- [Task]
Copy the data that follows exactly, and include none of its images.
── Given records
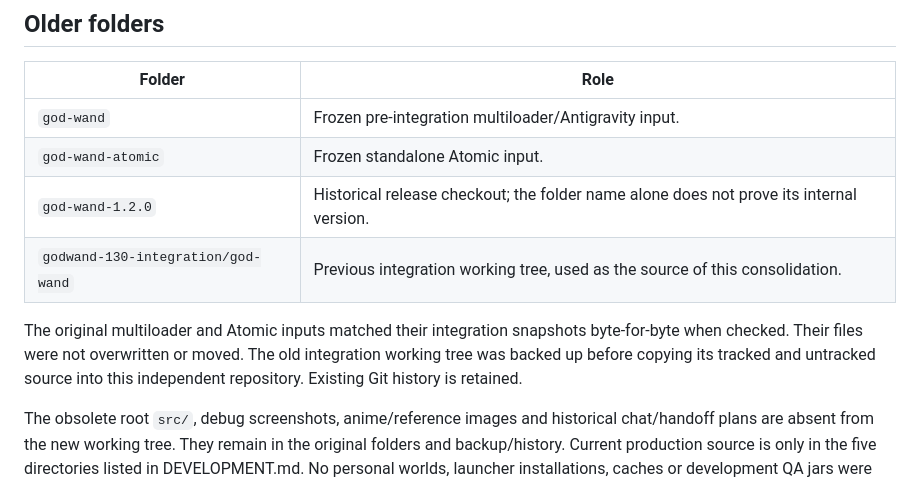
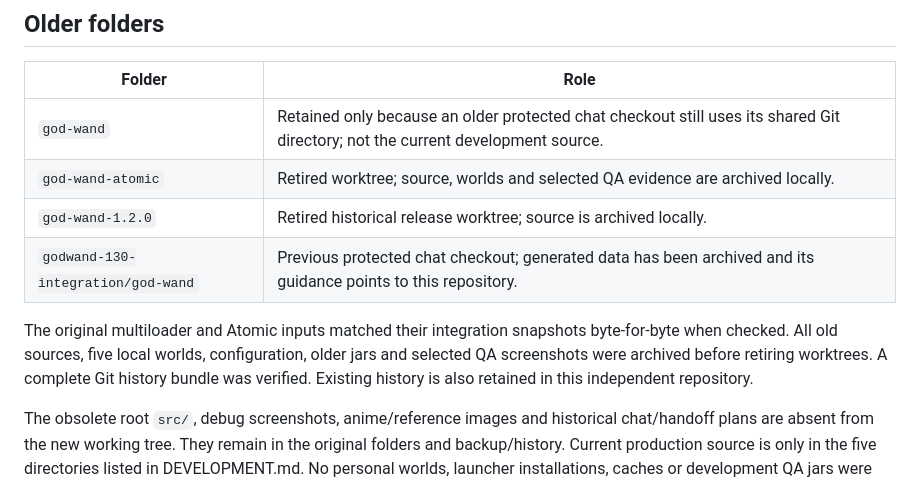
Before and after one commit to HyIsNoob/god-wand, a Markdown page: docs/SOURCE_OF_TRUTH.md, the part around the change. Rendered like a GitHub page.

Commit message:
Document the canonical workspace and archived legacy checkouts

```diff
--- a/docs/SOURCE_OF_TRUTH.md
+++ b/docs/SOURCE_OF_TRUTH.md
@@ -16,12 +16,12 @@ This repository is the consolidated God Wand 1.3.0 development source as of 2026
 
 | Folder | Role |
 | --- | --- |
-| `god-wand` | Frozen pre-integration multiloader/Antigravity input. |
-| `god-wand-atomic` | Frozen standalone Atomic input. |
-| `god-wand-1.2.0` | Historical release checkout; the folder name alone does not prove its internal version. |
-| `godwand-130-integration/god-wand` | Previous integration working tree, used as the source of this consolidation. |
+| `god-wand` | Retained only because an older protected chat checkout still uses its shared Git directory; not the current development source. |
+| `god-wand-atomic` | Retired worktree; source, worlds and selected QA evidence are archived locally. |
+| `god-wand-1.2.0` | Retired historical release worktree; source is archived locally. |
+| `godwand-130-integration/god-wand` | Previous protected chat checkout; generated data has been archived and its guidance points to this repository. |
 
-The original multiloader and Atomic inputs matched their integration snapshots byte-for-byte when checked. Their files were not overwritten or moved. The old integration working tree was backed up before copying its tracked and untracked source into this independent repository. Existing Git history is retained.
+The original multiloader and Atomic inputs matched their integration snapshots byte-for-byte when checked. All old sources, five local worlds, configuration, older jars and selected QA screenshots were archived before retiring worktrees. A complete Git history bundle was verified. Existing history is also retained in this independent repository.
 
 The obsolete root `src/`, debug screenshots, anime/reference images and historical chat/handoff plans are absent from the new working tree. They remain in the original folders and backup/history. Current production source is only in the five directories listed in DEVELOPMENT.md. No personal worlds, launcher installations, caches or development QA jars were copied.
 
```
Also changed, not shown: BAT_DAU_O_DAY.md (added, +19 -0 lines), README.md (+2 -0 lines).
────
- [Task solution]
Before and after one commit to HyIsNoob/god-wand, a Markdown page: docs/SOURCE_OF_TRUTH.md, the part around the change. Rendered like a GitHub page.

Commit message:
Document the canonical workspace and archived legacy checkouts

```diff
--- a/docs/SOURCE_OF_TRUTH.md
+++ b/docs/SOURCE_OF_TRUTH.md
@@ -16,12 +16,12 @@ This repository is the consolidated God Wand 1.3.0 development source as of 2026
 
 | Folder | Role |
 | --- | --- |
-| `god-wand` | Frozen pre-integration multiloader/Antigravity input. |
-| `god-wand-atomic` | Frozen standalone Atomic input. |
-| `god-wand-1.2.0` | Historical release checkout; the folder name alone does not prove its internal version. |
-| `godwand-130-integration/god-wand` | Previous integration working tree, used as the source of this consolidation. |
+| `god-wand` | Retained only because an older protected chat checkout still uses its shared Git directory; not the current development source. |
+| `god-wand-atomic` | Retired worktree; source, worlds and selected QA evidence are archived locally. |
+| `god-wand-1.2.0` | Retired historical release worktree; source is archived locally. |
+| `godwand-130-integration/god-wand` | Previous protected chat checkout; generated data has been archived and its guidance points to this repository. |
 
-The original multiloader and Atomic inputs matched their integration snapshots byte-for-byte when checked. Their files were not overwritten or moved. The old integration working tree was backed up before copying its tracked and untracked source into this independent repository. Existing Git history is retained.
+The original multiloader and Atomic inputs matched their integration snapshots byte-for-byte when checked. All old sources, five local worlds, configuration, older jars and selected QA screenshots were archived before retiring worktrees. A complete Git history bundle was verified. Existing history is also retained in this independent repository.
 
 The obsolete root `src/`, debug screenshots, anime/reference images and historical chat/handoff plans are absent from the new working tree. They remain in the original folders and backup/history. Current production source is only in the five directories listed in DEVELOPMENT.md. No personal worlds, launcher installations, caches or development QA jars were copied.
 
```
Also changed, not shown: BAT_DAU_O_DAY.md (added, +19 -0 lines), README.md (+2 -0 lines).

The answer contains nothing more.